HINT list equivalency was examined using 24 listeners between 60 and 70 years old who had sensorineural hearing impairment. A Greco-Latin square design was used to ensure that each list was presented an equal number of times per condition. Four conditions were tested: (1) speech in quiet, (2) speech in 65 dBA noise with noise at 0° azimuth, (3) speech in 65 dBA noise with noise at 90° azimuth, and (4) speech in 65 dBA noise with noise at 270° azimuth. Speech materials were always presented at 0° azimuth. Overall mean scores ranged from 29.9 dBA for the quiet condition to 63.4 dBA for the noise at 0° azimuth condition. A significant difference was found between Lists 13 and 16 only. This was attributed to audibility differences among the listeners. Therefore, the 25 HINT lists should be considered equivalent for older populations with similar hearing impairment. The HINT lists can be used for relative measures, such as comparison of aided versus unaided sentence SRTs or comparison of 2 different hearing aids.

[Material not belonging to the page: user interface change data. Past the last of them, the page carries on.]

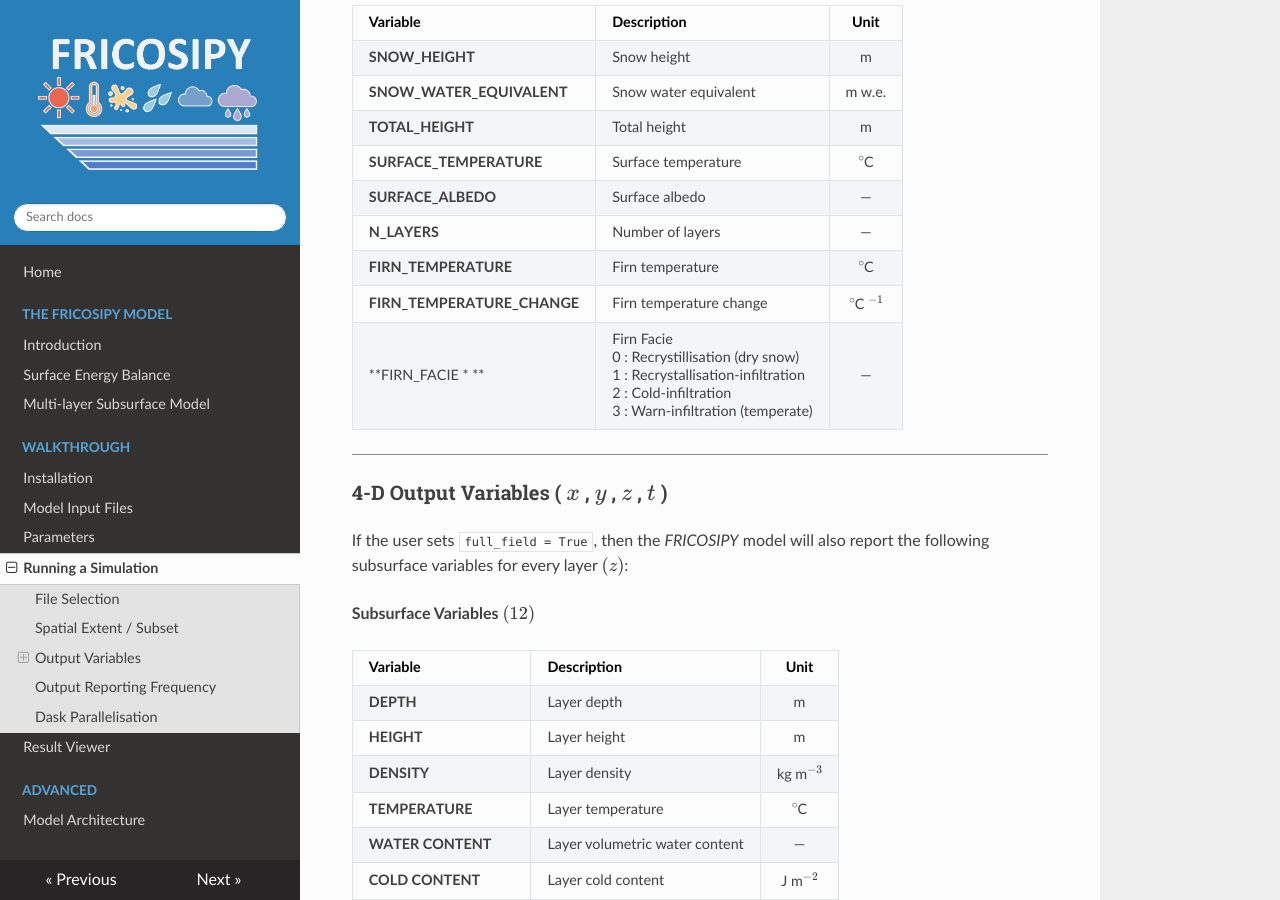
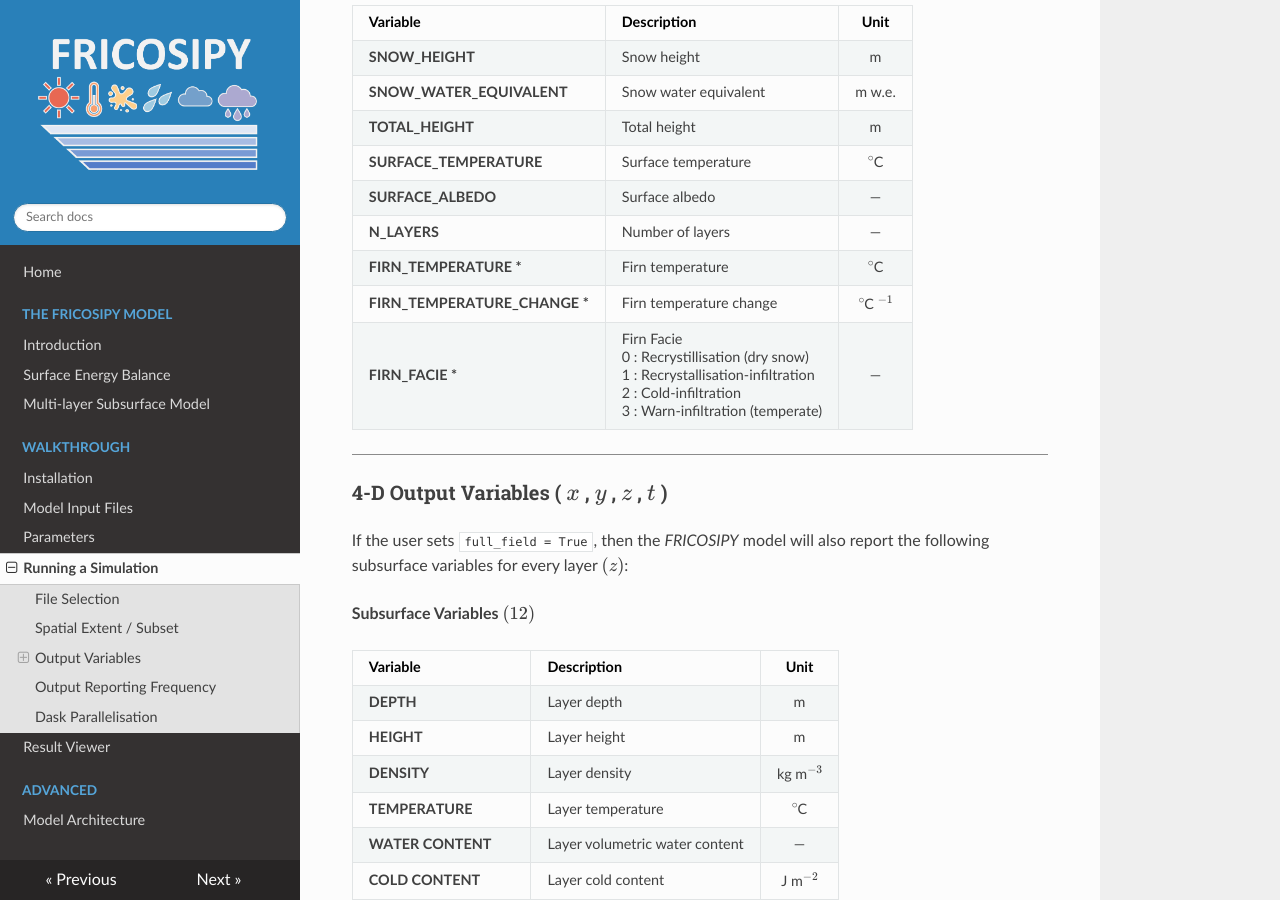
Before and after one commit to MarcusGastaldello/FRICOSIPY, an MkDocs documentation site: the page built from docs/running_a_simulation.md, in a window 1280 px wide and 900 px high, scrolled down 2029 px. Built offline with MkDocs 1.6.1, drawn with Linux system fonts in a browser that asks for light colours; nearby versions of some CDN libraries.

```diff
--- a/docs/running_a_simulation.md
+++ b/docs/running_a_simulation.md
@@ -94,9 +94,9 @@ The *FRICOSIPY* model will report the following variables for each spatial node
 | **SURFACE_TEMPERATURE** | Surface temperature | $^\circ$C |
 | **SURFACE_ALBEDO** | Surface albedo | — |
 | **N_LAYERS** | Number of layers | — |
-| **FIRN_TEMPERATURE** | Firn temperature | $^\circ$C |
-| **FIRN_TEMPERATURE_CHANGE** | Firn temperature change | $^\circ$C $^{-1}$ |
-| **FIRN_FACIE * ** | Firn Facie <br> 0 : Recrystillisation (dry snow) <br> 1 : Recrystallisation-infiltration <br> 2 : Cold-infiltration <br> 3 : Warn-infiltration (temperate)| — |
+| **FIRN_TEMPERATURE \*** | Firn temperature | $^\circ$C |
+| **FIRN_TEMPERATURE_CHANGE \*** | Firn temperature change | $^\circ$C $^{-1}$ |
+| **FIRN_FACIE \*** | Firn Facie <br> 0 : Recrystillisation (dry snow) <br> 1 : Recrystallisation-infiltration <br> 2 : Cold-infiltration <br> 3 : Warn-infiltration (temperate)| — |
 
 <hr style="height:1px; background-color:#8b8b8b; border:none;" />
 
```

Acknowledgments
The authors wish to thank Lee Hendrix for his assistance in statistical design and analysis. Appreciation is also expressed to the reviewers and editors for their helpful input to this manuscript. Portions of this paper were presented at the 1998 convention of the American Academy of Audiology, Los Angeles, CA.
Order a Subscription
Pay Per View
Entire Journal of Speech, Language, and Hearing Research content & archive
24-hour access
This Article
24-hour access